Posted by Christina Folz, OPN managing editor
This summer, I headed north for a few days to attend the Council of Engineering and Scientific Society Executives (CESSE) in Halifax, Nova Scotia. The meeting gave me insight into news and trends in scholarly communication that you may find of interest.
One of the sessions, titled “Public Access to Research: Grappling with this Megatrend,” provided an informative follow-up to the Policy Matters article on open access publishing that appeared in the June 2007 OPN. The OPN article described legislation introduced last year by Texas Republican John Cornyn and Connecticut Democrat (now Independent) Joseph Lieberman that would require the results of much federally funded research to be posted online for free.
The bill—the Federal Research Public Access Act—expired last year. However, as I learned at CESSE, it was recently reintroduced to the 110th Congress. The legislation passed the House of Representatives on July 19 and is now under consideration by the Senate, which may make a decision as soon as September or October of this year.
Currently, the legislation is specific to research funded by the National Institutes of Health. However, as the OPN article describes, researchers from many scientific disciplines, along with scholarly publishers, are concerned about establishing a precedent for government mandates that could affect the quality, funding and economics of scientific research and communication. On the other hand, many librarians and patient advocates are supportive of the bill, citing the growing cost of subscriptions and patients’ right to access publicly funded research.
At another session, I learned about scitopia, a federated vertical search engine that was recently developed by 15 leading scientific and technical societies (including OSA). These societies came together to design a search that provides direct access to peer-reviewed journal content and technical conference papers—without the noise of other Internet search engines.
More than three million documents spanning 150 years of scientific and technological communication can be searched through the site, which always turns up the “version of record.” The site is openly available to the public, although most of the scientific content is not free.

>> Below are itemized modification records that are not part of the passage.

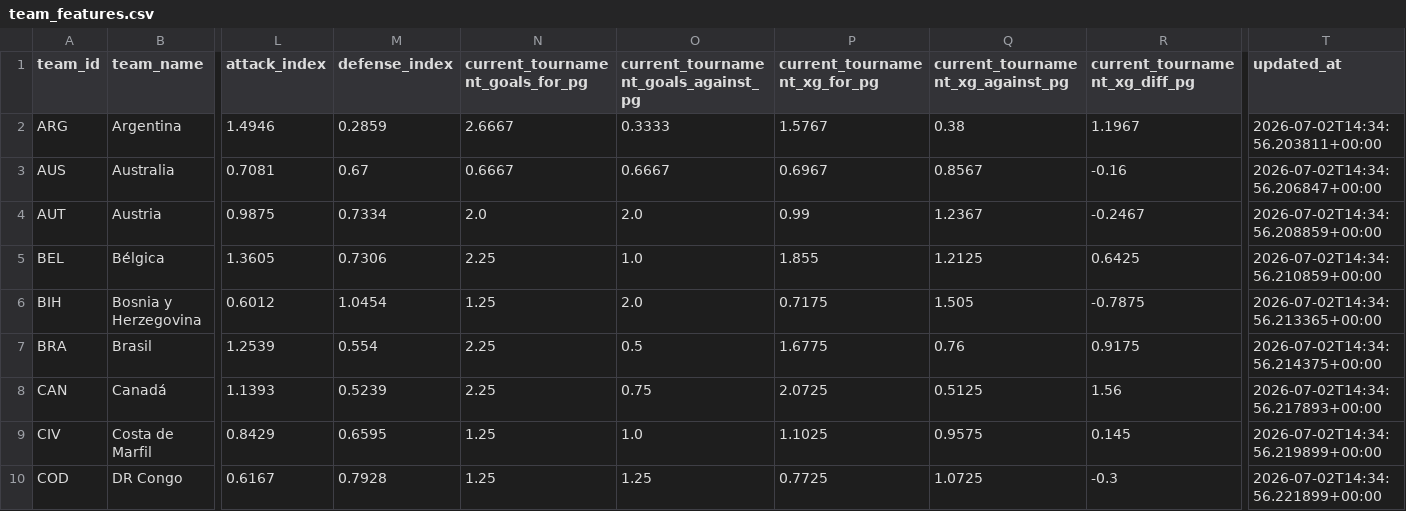
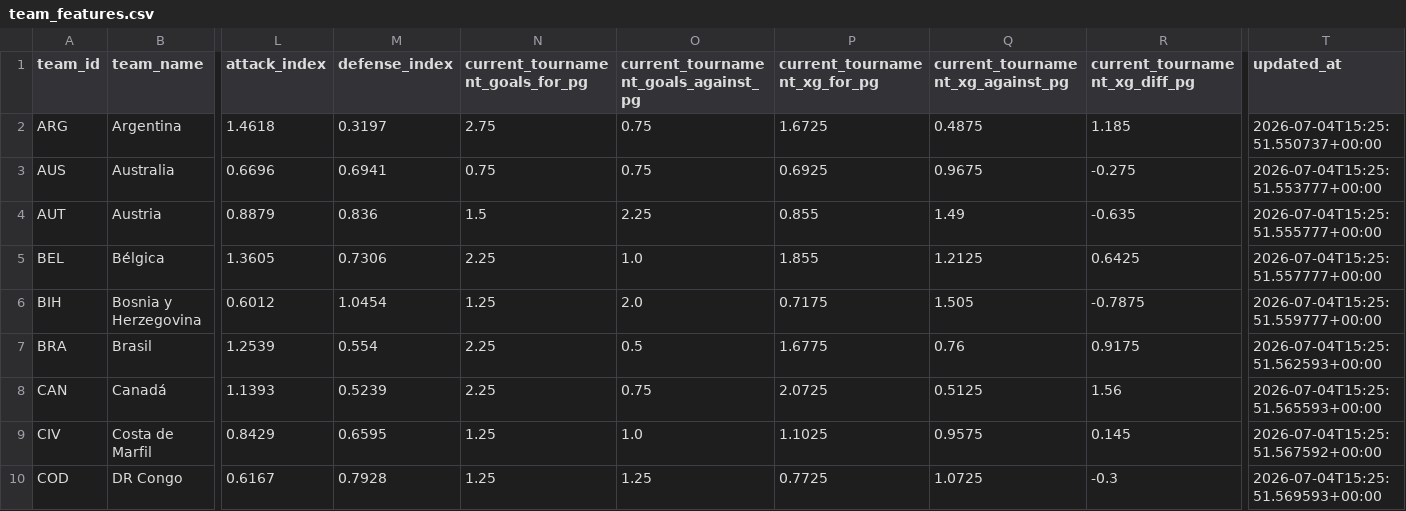
Before and after one commit to edgarsierra-gt/mundial-2026-predictor, a CSV file: data/processed/team_features.csv, drawn as a sheet; only a part is shown, gaps mark what is left out; the diff covers the shown part only; the diff names each change by its address in the sheet, - before the commit and + after, or states it on an @@ line.

```diff
--- a/data/processed/team_features.csv
+++ b/data/processed/team_features.csv
-L2 (attack_index): 1.4946
+L2 (attack_index): 1.4618
-M2 (defense_index): 0.2859
+M2 (defense_index): 0.3197
-N2 (current_tournament_goals_for_pg): 2.6667
+N2 (current_tournament_goals_for_pg): 2.75
-O2: 0.3333
+O2: 0.75
-P2 (current_tournament_xg_for_pg): 1.5767
+P2 (current_tournament_xg_for_pg): 1.6725
-Q2 (current_tournament_xg_against_pg): 0.38
+Q2 (current_tournament_xg_against_pg): 0.4875
-R2 (current_tournament_xg_diff_pg): 1.1967
+R2 (current_tournament_xg_diff_pg): 1.185
-T2 (updated_at): 2026-07-02T14:34:56.203811+00:00
+T2 (updated_at): 2026-07-04T15:25:51.550737+00:00
-L3 (attack_index): 0.7081
+L3 (attack_index): 0.6696
-M3 (defense_index): 0.67
+M3 (defense_index): 0.6941
-N3 (current_tournament_goals_for_pg): 0.6667
+N3 (current_tournament_goals_for_pg): 0.75
-O3: 0.6667
+O3: 0.75
-P3 (current_tournament_xg_for_pg): 0.6967
+P3 (current_tournament_xg_for_pg): 0.6925
-Q3 (current_tournament_xg_against_pg): 0.8567
+Q3 (current_tournament_xg_against_pg): 0.9675
-R3 (current_tournament_xg_diff_pg): -0.16
+R3 (current_tournament_xg_diff_pg): -0.275
-T3 (updated_at): 2026-07-02T14:34:56.206847+00:00
+T3 (updated_at): 2026-07-04T15:25:51.553777+00:00
-L4 (attack_index): 0.9875
+L4 (attack_index): 0.8879
-M4 (defense_index): 0.7334
+M4 (defense_index): 0.836
-N4 (current_tournament_goals_for_pg): 2.0
+N4 (current_tournament_goals_for_pg): 1.5
-O4: 2.0
+O4: 2.25
-P4 (current_tournament_xg_for_pg): 0.99
+P4 (current_tournament_xg_for_pg): 0.855
-Q4 (current_tournament_xg_against_pg): 1.2367
+Q4 (current_tournament_xg_against_pg): 1.49
-R4 (current_tournament_xg_diff_pg): -0.2467
+R4 (current_tournament_xg_diff_pg): -0.635
-T4 (updated_at): 2026-07-02T14:34:56.208859+00:00
+T4 (updated_at): 2026-07-04T15:25:51.555777+00:00
-T5 (updated_at): 2026-07-02T14:34:56.210859+00:00
+T5 (updated_at): 2026-07-04T15:25:51.557777+00:00
-T6 (updated_at): 2026-07-02T14:34:56.213365+00:00
+T6 (updated_at): 2026-07-04T15:25:51.559777+00:00
-T7 (updated_at): 2026-07-02T14:34:56.214375+00:00
+T7 (updated_at): 2026-07-04T15:25:51.562593+00:00
-T8 (updated_at): 2026-07-02T14:34:56.217893+00:00
+T8 (updated_at): 2026-07-04T15:25:51.565593+00:00
-T9 (updated_at): 2026-07-02T14:34:56.219899+00:00
+T9 (updated_at): 2026-07-04T15:25:51.567592+00:00
-T10 (updated_at): 2026-07-02T14:34:56.221899+00:00
+T10 (updated_at): 2026-07-04T15:25:51.569593+00:00
```
Also changed, not shown: 99 edited cells elsewhere in this file, data/processed/match_results_real.csv, data/processed/matches_current.csv, 14 other files.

Partners in the project include the Acoustical Society of America, the American Geophysical Union, the American Institute for Aeronautics and Astronautics, the American Institute of Physics, the American Physical Society, the American Society of Civil Engineers, the American Society of Mechanical Engineers, the American Vacuum Society, the Electrochemical Society, IEEE, the Institute of Physics Publishing, the Optical Society of America, SPIE, the Society of Automotive Engineers and the Society for Industrial and Applied Mathematics. Other organizations will be invited to join as the project progresses.
I also attended an interesting session on journal citations and impact factors, where I learned that Thomson Scientific is interested in pursuing new measures for evaluating journals. In addition to its well-known impact factor, which gauges how highly cited a publication is, Thomson is looking into metrics that can track usage data (downloads, etc.) and the extent to which scholars are publishing in certain journals.
2007-08 August, Miscellaneous Optics, OSA